Brassaï was, in the words of photo-historian Christian Bouqueret, the photographer "of a new world," that being, a world "where night is no longer night and where light brutally and loudly bursts forth [...] making things visible where before there was only speculation." In this picture, Brassaï was fascinated by the way electric light shone on the street pavement revealing the undulating pattern of cobblestones that both defined the gutter and guided the stream of sewer water down the deserted street. He allowed the indirect lighting on the pavement to soften the effect of the bright streetlights.
Inspired by Kertész, Brassaï wanted to photograph the city at night with systematic discipline and with poetry. Kertész took his photographs of the Seine at night using a half-hour exposure. Brassaï chose a larger-format Voigtländer camera with the aim of using a longer exposure time too, though this approach required a more calculated and thoughtful use of the camera and a special handling of lighting. Caught in the transition from gaslight to electric light; from the Belle Époque to the modern age, nighttime Paris became Brassaï's main subject for six years. He photographed the city's historical churches and monuments, its parks and cemeteries, from north to south, from both sides of the Seine, and from multiple perspectives in all seasons and weather, but his nighttime photographs of outdoor locations only rarely included human figures.
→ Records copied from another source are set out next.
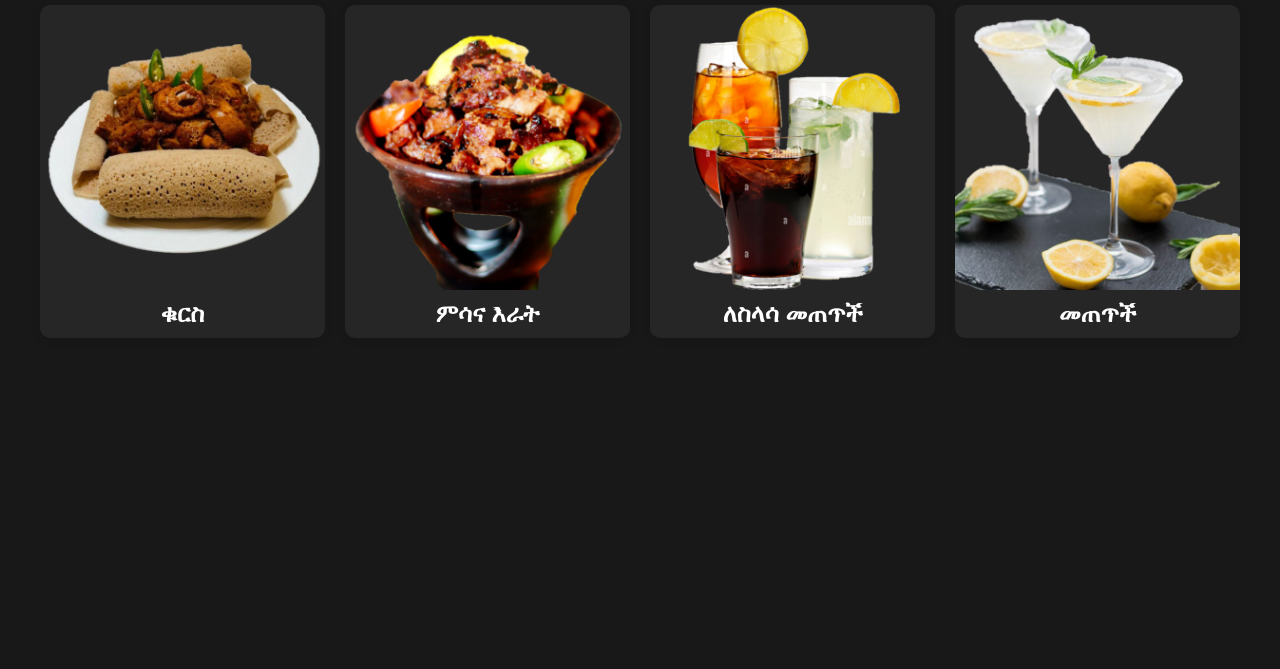
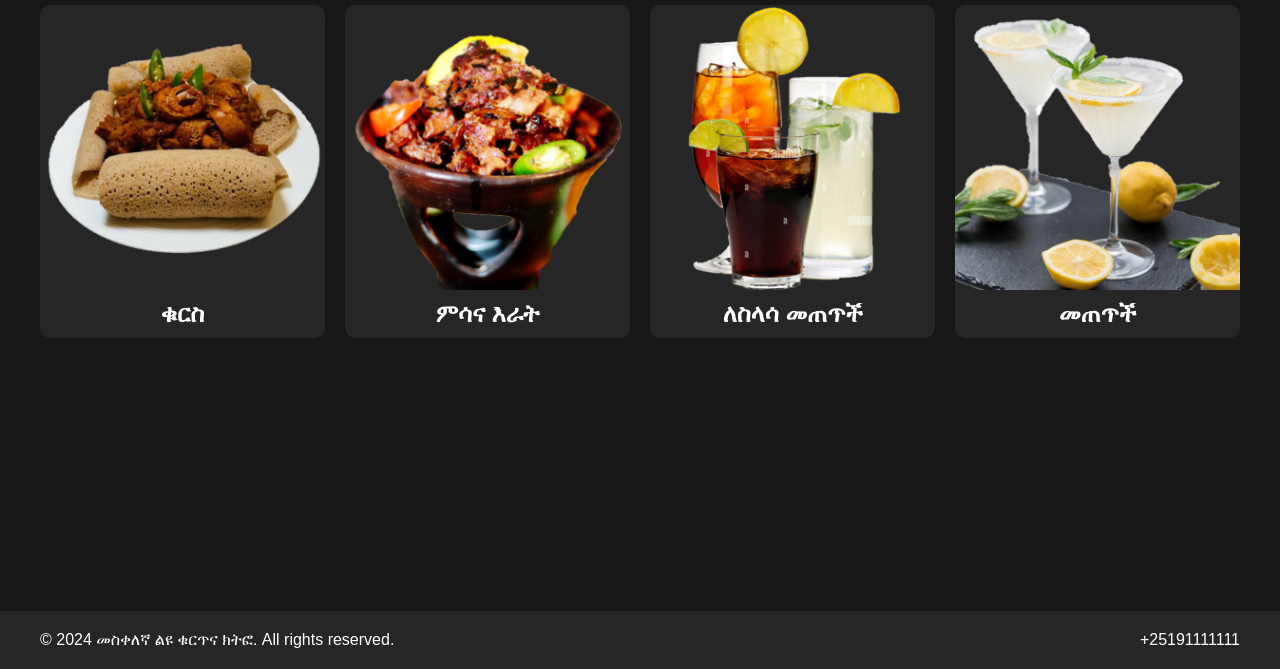
Before and after one commit to FransiTsena/meskelegna-menu, a plain HTML site: page index.html in a window 1280 px wide. Shown: the part 131-800 px from the top of the page. Drawn offline with Linux system fonts and the light colour scheme.

Commit message:
Add files via upload

```diff
--- a/index.html
+++ b/index.html
@@ -11,11 +11,15 @@
             font-family: Arial, sans-serif;
             margin: 0;
             padding: 0;
+            display: flex;
+            flex-direction: column;
+            min-height: 100vh;
         }
 
         .main-menu-container {
             text-align: center;
             padding: 50px 20px;
+            flex: 1;
         }
 
         h1 {
@@ -50,16 +54,13 @@
             font-size: 24px;
             margin: 10px 0;
         }
+    </style>
+    <link rel="stylesheet" href="styles.css" />
 
-        a {
-            color: #fff;
-            text-decoration: none;
-        }
-    </style>
 </head>
 <body>
     <div class="main-menu-container">
-        <h1>Main Menu</h1>
+        <h1>መስቀለኛ ልዩ ቁርጥና ክትፎ</h1>
         <div class="menu-options">
             <div class="menu-option">
                 <a href="breakfast.html">
@@ -87,5 +88,13 @@
             </div>
         </div>
     </div>
+    <footer>
+        <div class="footer-content">
+            <p>&copy; 2024 መስቀለኛ ልዩ ቁርጥና ክትፎ. All rights reserved.</p>
+            <div class="footer-links">
+                <a href="tel:+25191111111">+25191111111</a>
+            </div>
+        </div>
+    </footer>
 </body>
 </html>
--- a/styles.css
+++ b/styles.css
@@ -54,3 +54,39 @@ p {
     color: #FFD700;
     margin-bottom: 20px;
 }
+
+footer {
+    background-color: #262626;
+    text-align: center;
+    padding: 20px;
+    color: #fff;
+}
+
+.footer-content {
+    max-width: 1200px;
+    margin: 0 auto;
+    display: flex;
+    justify-content: space-between;
+    align-items: center;
+    flex-wrap: wrap;
+}
+
+.footer-content p {
+    margin: 0;
+    padding: 0;
+}
+
+.footer-links {
+    display: flex;
+    gap: 20px;
+}
+
+.footer-links a {
+    color: #fff;
+    text-decoration: none;
+}
+
+a {
+    color: #fff;
+    text-decoration: none;
+}
```
Also changed, not shown: breakfast.html (+10 -0 lines), drinks.html (+9 -0 lines), launch.html (+9 -0 lines), others.html (+9 -0 lines), softdrinks.html (+9 -0 lines).
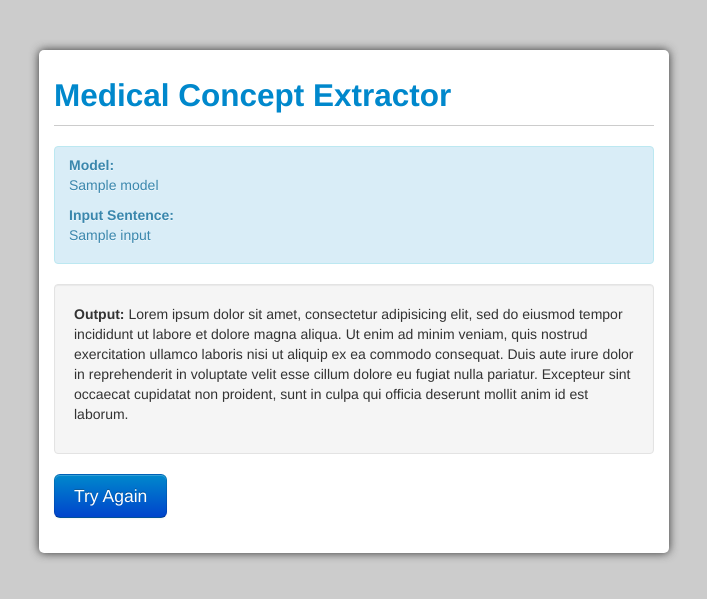
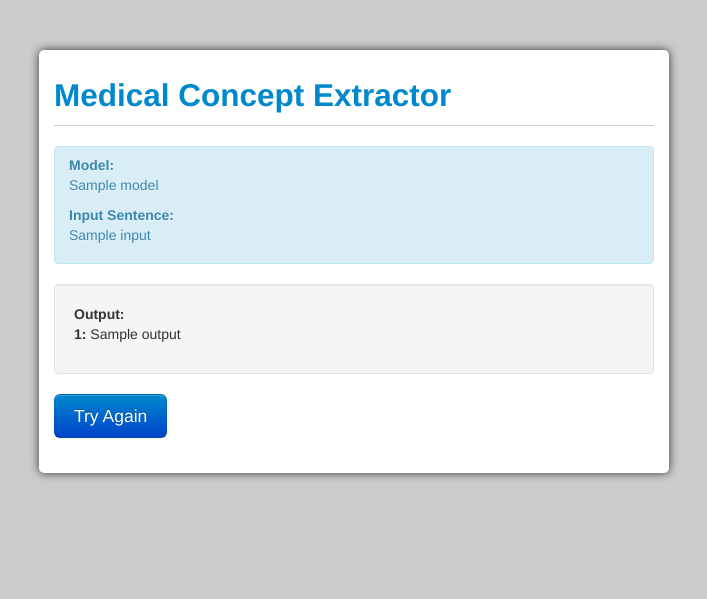
Before and after one commit to tnaumann/ConceptExtraction, a Flask app: template code/web/templates/result.html in a window 1280 px wide. Shown: the top 599 px of the page, without its empty margins (286-993 px from the left). Run offline with Flask 2, Linux system fonts and the light colour scheme; the template is opened without the code that fills it: most values are stand-ins (such as "Sample title", 1, 10 or a date in 2020); some libraries are stand-ins or nearby versions.

Commit message:
Updating the web appication to propertly call through to the model.

```diff
--- a/code/model.py
+++ b/code/model.py
@@ -45,7 +45,7 @@ class Model:
 		if model_directory != "":
 			helper.mkpath(model_directory)
 
-		self.filename = filename
+		self.filename = os.path.realpath(filename)
 		self.type = type
 		self.vocab = {}
 
--- a/code/web/app.py
+++ b/code/web/app.py
@@ -1,24 +1,69 @@
+import os
+import os.path
+import nltk
+import glob
+import json
+import libml
+
+from sets import Set
+from model import Model
 from flask import Flask
 from flask import render_template
 from flask import request
 
-import json as simplejson
+app = Flask(__name__)
 
-import os
-import os.path
-
-app = Flask(__name__)
+models_directory = os.path.join(os.path.dirname(__file__), "../../models")
 
 @app.route('/')
 def index():
+	items = []
 
-	models_directory = os.path.join(os.path.dirname(__file__), "../../models")
-	models = os.listdir(models_directory)
-	return render_template("form.html", models = models)
+	models = glob.glob(os.path.join(models_directory, '*'))
+
+	for model in models:
+		name = os.path.basename(model)
+		available_models = Set(os.listdir(model))
+
+		if "model" not in available_models:
+			continue
+
+		for type in ["svm", "crf", "lin"]:
+			if "model." + str(type) in available_models:
+				properties = {
+					"name": name,
+					"type": type
+				}
+				items.append((json.dumps(properties), name + " - " + type.upper()))
+
+	return render_template("form.html", models = items)
 
 @app.route('/process', methods=['POST', 'GET'])
-def function():
-	return render_template("result.html", input = request.form['input'], model = request.form['model'])
+def process():
+	data = request.form['input']
+	data = nltk.sent_tokenize(data)
+	data = map(nltk.word_tokenize, data)
+
+	properties = request.form['model']
+	properties = json.loads(properties)
+
+	model = Model.load(os.path.join(models_directory, properties["name"], "model"))
+	labels = model.predict(data)
+	output = None
+
+
+	if properties["type"] == "svm":
+		output = labels[libml.SVM]
+	elif properties["type"] == "crf":
+		output = labels[libml.CRF]
+	elif properties["type"] == "lin":
+		output = labels[libml.LIN]
+
+	output = sum(output, [])
+	data = sum(data, [])
+	output = zip(data, output)
+
+	return render_template("result.html", input = request.form["input"], model = properties["name"] + " - " + properties["type"].upper(), output = output)
 
 def run():
     app.debug = True
--- a/code/web/templates/form.html
+++ b/code/web/templates/form.html
@@ -7,9 +7,7 @@
 	  			<label>Choose Model</label>
 	  			<select name="model" class="input-block-level">
 	  				{% for model in models: %}
-	  					<option>{{ model }} - SVM</option>
-	  					<option>{{ model }} - LIN</option>
-	  					<option>{{ model }} - CRF</option>
+	  					<option value="{{ model[0] }}">{{ model[1] }}</option>
 	  				{% endfor %}
 	  			</select>
 	  			<span class="help-block"><br></span>
--- a/code/web/templates/result.html
+++ b/code/web/templates/result.html
@@ -5,7 +5,7 @@
 		<div class="alert alert-info">
 		  <b>Model:</b>
 		  <p>
-	  	{{ model }}
+			{{ model }}
 		  </p>
 		  <b>Input Sentence:</b>
 		  <p>
@@ -14,8 +14,11 @@
 		</div>
 	  	<div class="well">
 	  		<b>Output:</b>
-	  		<pTagged >
-	  			Lorem ipsum dolor sit amet, consectetur adipisicing elit, sed do eiusmod tempor incididunt ut labore et dolore magna aliqua. Ut enim ad minim veniam, quis nostrud exercitation ullamco laboris nisi ut aliquip ex ea commodo consequat. Duis aute irure dolor in reprehenderit in voluptate velit esse cillum dolore eu fugiat nulla pariatur. Excepteur sint occaecat cupidatat non proident, sunt in culpa qui officia deserunt mollit anim id est laborum.
+	  		<p>
+	  		{% for t in output: %}
+	  			<b>{{ t[0] }}:</b>  {{ t[1] }}
+	  			<br>
+	  		{% endfor %}
 	  		</p>
 	  	</div>
 	  	<form>
```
The cyclist (a delivery boy) has stopped to admire an enlarged headshot of the iconic German film star Marlene Dietrich which adorns the side of a building. Brassaï's street photography was usually precise and descriptive of how people moved about and interacted with the Parisian cityscape. As Brassaï eloquently explained: he had "always sought to immobilize movement, to freeze it in physical form, to give people and things that grandiose immobility of which only cataclysms and death are capable." Unlike, say, Walker Evans or Berenice Abbott, Brassaï did not however treat everyday signage - shop signs, cheap cafés, and advertisements and so on - as meaningful vernacular objects. Rather, he was fascinated by Paris per se: but in its mundane details (e.g. the pavement, street lamps), found objects (e.g. metro tickets) and in the behavior of the different social classes. In the words of Brassaï's friend, Henry Miller, "the walls, the griffonages, the human body, the amazing interiors, all these separate and interrelated elements of the city form in their ensemble a gigantic labyrinthian excavation." As rich in poetic images as Paris was, Brassaï's focus on everyday scenes also fulfilled the more practical demands of meeting commissions for the illustrated press.